[Revision comparison data]
========================
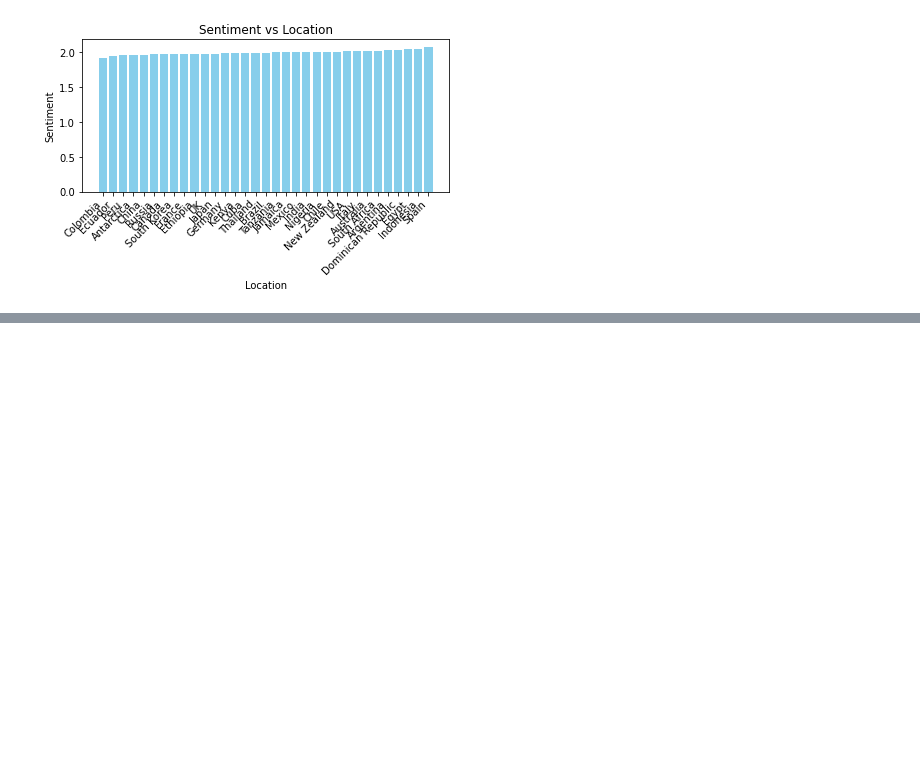
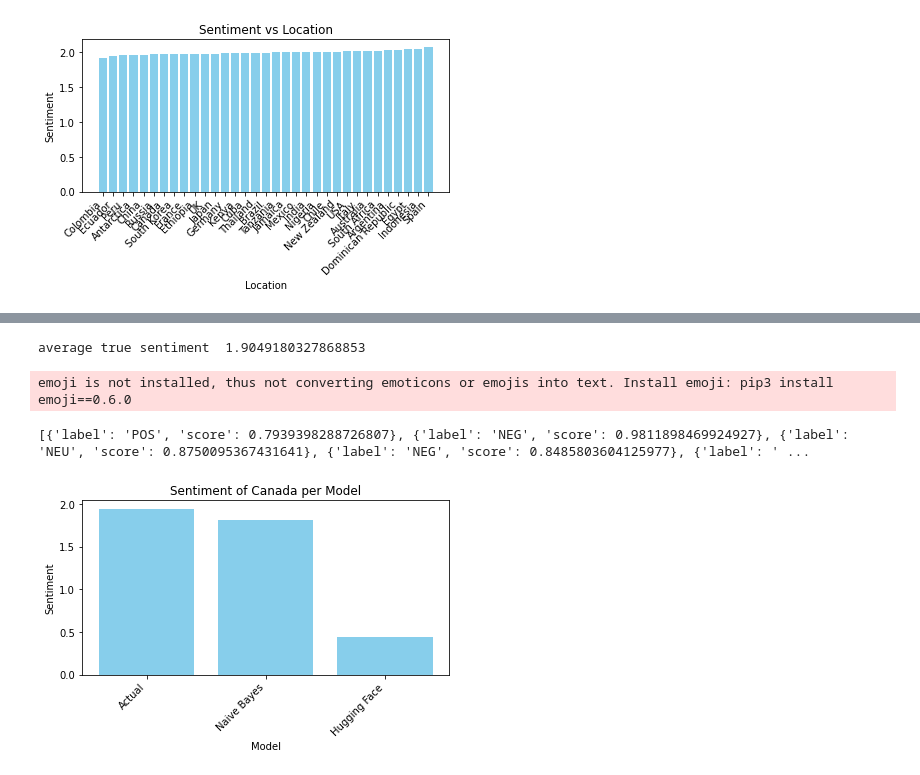
Before and after one commit to juhlisang/NLP_Project2, a Jupyter notebook: initial-code.ipynb, the cells around one changed output, grey strips where cells are left out. Saved outputs shown, nothing was run; the diff lists cells and outputs as text; code cells hidden in the pictures; blank space fills up the shorter version.

```diff
--- a/initial-code.ipynb
+++ b/initial-code.ipynb
@@ -352,0 +361,7 @@ emoji is not installed, thus not converting emoticons or emojis into text. Insta
+# %%
+plotBarGraph_locSent("Canada", sorted_location_scores)
+# %% [output]
+average true sentiment  1.9049180327868853
+emoji is not installed, thus not converting emoticons or emojis into text. Install emoji: pip3 install emoji==0.6.0
+[{'label': 'POS', 'score': 0.7939398288726807}, {'label': 'NEG', 'score': 0.9811898469924927}, {'label': 'NEU', 'score': 0.8750095367431641}, {'label': 'NEG', 'score': 0.8485803604125977}, {'label': ' ...
+[figure, added]
```
Also changed, not shown: parts of 18 cells of this notebook.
========================
EXERCISE PROMPT: Number of lines above containing "emoticons": state it and nothing else.

FINISHED EXERCISE: 2